[Dataset excerpts]
★ ★ ★ ★
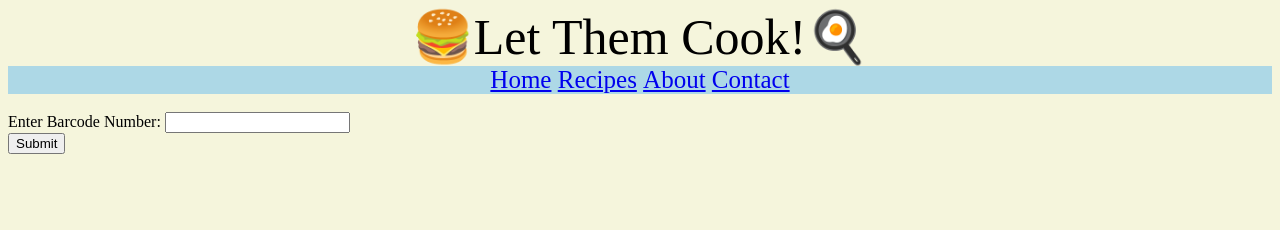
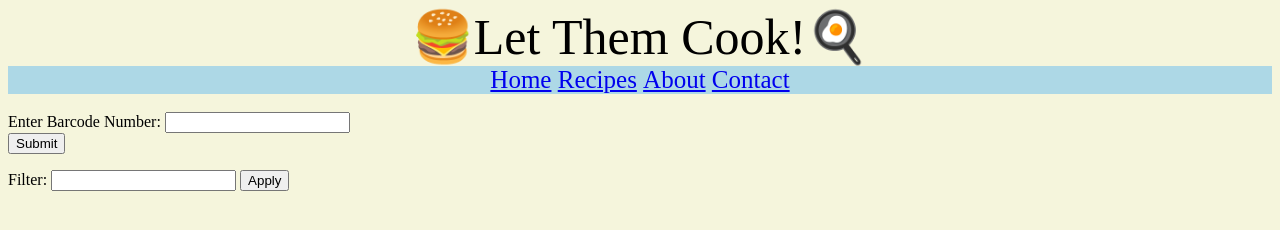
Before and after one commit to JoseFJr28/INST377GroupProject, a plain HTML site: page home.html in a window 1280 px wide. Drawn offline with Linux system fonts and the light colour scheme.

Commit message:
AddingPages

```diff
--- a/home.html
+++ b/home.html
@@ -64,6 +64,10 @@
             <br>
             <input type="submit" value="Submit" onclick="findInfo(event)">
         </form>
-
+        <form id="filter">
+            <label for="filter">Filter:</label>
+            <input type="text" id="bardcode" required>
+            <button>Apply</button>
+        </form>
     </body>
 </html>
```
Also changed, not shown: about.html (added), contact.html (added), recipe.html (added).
★ ★ ★ ★
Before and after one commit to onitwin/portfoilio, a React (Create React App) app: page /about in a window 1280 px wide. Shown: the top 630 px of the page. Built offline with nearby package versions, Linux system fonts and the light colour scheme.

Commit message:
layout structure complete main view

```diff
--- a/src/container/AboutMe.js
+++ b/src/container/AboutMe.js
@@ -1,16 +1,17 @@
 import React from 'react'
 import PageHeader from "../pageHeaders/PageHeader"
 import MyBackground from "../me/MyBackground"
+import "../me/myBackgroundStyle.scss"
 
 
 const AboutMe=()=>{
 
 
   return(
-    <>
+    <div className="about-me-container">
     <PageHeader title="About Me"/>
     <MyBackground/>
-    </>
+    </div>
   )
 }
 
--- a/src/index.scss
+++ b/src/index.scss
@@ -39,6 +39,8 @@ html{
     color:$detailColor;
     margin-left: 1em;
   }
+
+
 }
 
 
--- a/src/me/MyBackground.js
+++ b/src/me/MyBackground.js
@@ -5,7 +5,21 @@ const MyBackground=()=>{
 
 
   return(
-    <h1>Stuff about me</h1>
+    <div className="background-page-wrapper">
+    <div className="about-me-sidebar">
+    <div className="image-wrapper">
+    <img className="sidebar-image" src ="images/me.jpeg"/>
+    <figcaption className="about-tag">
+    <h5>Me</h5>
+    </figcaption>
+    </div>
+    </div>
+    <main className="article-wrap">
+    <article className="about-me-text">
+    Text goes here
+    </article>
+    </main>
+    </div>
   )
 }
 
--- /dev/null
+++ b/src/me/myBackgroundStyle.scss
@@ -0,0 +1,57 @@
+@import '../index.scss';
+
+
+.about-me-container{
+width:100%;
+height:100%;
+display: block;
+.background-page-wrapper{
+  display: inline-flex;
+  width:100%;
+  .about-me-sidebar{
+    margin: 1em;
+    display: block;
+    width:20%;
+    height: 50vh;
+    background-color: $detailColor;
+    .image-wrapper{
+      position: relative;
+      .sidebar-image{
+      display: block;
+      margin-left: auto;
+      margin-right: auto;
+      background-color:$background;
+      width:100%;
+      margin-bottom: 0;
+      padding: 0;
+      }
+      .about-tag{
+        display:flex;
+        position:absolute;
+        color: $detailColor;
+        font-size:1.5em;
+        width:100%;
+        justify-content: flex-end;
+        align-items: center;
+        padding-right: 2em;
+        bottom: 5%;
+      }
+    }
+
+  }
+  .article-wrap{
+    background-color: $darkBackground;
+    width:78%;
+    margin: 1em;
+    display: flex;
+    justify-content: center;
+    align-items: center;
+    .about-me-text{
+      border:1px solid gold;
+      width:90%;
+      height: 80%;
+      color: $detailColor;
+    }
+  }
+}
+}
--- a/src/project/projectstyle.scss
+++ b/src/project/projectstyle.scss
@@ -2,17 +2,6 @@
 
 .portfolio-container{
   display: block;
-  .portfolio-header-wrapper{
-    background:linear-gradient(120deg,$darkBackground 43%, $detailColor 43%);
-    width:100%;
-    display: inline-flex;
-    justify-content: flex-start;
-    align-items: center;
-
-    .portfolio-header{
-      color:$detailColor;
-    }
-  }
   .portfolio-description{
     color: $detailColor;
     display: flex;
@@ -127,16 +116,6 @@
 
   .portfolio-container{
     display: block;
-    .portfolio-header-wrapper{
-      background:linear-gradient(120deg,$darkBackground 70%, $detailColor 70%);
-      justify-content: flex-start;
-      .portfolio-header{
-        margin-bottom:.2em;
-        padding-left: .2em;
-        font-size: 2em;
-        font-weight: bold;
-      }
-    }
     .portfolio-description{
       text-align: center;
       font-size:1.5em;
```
★ ★ ★ ★
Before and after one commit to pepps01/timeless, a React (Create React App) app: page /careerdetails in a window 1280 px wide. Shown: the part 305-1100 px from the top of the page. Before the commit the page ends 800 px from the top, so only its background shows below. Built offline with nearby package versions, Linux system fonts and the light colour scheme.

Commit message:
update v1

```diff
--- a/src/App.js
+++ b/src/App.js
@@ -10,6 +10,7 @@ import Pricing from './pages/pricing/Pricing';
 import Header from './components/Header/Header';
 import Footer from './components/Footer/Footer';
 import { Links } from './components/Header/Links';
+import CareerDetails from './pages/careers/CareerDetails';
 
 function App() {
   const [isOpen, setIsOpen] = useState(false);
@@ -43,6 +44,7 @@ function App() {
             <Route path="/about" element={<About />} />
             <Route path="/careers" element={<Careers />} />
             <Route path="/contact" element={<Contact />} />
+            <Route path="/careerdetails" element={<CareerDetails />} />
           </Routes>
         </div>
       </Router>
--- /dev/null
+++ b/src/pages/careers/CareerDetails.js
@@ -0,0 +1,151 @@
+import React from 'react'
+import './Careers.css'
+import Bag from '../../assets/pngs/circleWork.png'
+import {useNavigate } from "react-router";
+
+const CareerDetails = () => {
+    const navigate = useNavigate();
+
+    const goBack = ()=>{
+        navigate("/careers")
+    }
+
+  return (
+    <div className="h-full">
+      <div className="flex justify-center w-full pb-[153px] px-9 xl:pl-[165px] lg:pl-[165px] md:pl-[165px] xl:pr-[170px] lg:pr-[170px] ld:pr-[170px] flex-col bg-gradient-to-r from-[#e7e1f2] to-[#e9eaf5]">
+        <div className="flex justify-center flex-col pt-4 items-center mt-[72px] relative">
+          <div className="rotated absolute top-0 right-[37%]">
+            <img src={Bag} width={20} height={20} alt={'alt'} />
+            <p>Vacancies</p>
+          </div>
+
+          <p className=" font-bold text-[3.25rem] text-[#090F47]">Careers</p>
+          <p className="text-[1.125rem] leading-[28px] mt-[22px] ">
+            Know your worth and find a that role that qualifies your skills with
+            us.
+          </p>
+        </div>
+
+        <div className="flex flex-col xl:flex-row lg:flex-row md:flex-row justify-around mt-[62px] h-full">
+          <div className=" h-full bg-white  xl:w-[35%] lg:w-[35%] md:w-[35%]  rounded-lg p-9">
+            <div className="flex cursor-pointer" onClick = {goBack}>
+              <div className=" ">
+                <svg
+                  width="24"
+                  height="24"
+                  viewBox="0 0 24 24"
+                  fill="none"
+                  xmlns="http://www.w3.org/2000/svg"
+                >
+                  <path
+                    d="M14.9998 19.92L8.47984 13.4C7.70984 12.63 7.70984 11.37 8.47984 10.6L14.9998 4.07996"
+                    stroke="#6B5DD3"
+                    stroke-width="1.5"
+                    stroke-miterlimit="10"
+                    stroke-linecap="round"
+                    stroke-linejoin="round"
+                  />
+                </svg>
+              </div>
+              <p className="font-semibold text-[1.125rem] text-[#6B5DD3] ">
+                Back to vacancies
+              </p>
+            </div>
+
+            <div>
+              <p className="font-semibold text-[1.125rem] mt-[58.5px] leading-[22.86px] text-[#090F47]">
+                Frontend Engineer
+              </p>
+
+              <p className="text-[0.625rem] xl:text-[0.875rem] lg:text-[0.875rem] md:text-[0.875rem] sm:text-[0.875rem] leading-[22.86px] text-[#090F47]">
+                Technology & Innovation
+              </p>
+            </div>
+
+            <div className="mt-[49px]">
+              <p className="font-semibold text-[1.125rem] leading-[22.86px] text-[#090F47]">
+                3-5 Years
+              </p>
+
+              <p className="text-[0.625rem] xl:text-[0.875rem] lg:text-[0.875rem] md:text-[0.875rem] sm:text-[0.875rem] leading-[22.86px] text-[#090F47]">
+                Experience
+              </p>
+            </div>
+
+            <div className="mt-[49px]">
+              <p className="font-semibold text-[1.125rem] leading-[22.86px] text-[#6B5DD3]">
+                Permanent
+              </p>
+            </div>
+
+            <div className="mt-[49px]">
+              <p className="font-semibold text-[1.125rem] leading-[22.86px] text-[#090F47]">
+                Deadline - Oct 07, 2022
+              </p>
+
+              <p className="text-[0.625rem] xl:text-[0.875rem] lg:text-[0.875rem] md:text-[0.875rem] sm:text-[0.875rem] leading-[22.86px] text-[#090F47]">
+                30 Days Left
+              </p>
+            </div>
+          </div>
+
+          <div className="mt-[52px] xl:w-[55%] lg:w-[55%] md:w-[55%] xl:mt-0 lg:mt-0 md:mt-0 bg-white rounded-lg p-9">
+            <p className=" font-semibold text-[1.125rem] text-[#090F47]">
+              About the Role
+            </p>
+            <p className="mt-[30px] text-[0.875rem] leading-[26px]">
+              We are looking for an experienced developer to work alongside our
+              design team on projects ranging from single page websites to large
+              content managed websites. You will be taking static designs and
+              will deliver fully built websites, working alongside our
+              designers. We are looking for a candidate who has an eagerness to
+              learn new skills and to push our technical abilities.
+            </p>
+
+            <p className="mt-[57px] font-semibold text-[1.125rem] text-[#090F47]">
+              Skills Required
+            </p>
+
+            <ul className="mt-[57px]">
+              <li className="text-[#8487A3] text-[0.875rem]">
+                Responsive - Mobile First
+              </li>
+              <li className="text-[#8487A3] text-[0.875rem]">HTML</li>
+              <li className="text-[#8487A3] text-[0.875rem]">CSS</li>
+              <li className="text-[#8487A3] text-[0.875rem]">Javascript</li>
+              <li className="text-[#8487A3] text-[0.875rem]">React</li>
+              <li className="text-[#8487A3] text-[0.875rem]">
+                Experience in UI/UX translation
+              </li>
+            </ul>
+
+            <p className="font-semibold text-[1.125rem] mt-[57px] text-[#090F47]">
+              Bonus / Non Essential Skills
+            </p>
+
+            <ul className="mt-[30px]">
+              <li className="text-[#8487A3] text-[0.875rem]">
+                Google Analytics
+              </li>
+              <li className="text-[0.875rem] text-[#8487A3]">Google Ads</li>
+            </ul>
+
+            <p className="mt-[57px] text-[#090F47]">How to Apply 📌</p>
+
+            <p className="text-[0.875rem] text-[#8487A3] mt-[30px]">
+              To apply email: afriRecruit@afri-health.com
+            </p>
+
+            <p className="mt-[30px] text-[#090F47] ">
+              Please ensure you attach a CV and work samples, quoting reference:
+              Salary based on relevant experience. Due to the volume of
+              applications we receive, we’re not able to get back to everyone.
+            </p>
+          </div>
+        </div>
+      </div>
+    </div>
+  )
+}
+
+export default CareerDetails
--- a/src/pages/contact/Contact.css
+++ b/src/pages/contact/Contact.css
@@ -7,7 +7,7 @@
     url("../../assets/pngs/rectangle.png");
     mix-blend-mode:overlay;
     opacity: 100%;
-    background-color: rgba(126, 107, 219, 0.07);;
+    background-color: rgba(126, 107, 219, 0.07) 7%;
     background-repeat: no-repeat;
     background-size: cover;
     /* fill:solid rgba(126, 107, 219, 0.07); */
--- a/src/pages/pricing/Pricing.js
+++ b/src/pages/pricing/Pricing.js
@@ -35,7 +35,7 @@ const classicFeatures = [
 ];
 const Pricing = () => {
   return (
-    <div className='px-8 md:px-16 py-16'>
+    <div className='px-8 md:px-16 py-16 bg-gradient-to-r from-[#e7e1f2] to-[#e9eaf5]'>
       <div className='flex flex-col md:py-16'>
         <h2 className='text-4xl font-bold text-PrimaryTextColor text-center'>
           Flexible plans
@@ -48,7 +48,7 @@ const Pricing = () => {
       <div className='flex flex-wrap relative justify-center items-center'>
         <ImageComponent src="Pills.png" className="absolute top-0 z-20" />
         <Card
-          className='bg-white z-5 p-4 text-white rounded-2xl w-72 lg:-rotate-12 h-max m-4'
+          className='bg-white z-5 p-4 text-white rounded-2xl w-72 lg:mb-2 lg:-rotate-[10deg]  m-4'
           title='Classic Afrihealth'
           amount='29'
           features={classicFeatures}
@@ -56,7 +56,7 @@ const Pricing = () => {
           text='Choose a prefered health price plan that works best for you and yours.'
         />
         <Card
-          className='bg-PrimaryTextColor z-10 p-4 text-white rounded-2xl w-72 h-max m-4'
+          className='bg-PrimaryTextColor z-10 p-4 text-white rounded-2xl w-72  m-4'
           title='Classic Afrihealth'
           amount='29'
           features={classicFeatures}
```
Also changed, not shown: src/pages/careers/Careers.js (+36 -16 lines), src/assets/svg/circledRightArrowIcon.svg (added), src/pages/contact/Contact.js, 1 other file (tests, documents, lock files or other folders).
★ ★ ★ ★
WHAT THE EXERCISE ASKS: Copy the lines above exactly, beginning at the line that has "Before and after one commit to JoseFJr28/INST377GroupProject, a" and stopping after the line that has "Also changed, not shown: about.html", and omit the rest.

COMPLETED EXERCISE:
Before and after one commit to JoseFJr28/INST377GroupProject, a plain HTML site: page home.html in a window 1280 px wide. Drawn offline with Linux system fonts and the light colour scheme.

Commit message:
AddingPages

```diff
--- a/home.html
+++ b/home.html
@@ -64,6 +64,10 @@
             <br>
             <input type="submit" value="Submit" onclick="findInfo(event)">
         </form>
-
+        <form id="filter">
+            <label for="filter">Filter:</label>
+            <input type="text" id="bardcode" required>
+            <button>Apply</button>
+        </form>
     </body>
 </html>
```
Also changed, not shown: about.html (added), contact.html (added), recipe.html (added).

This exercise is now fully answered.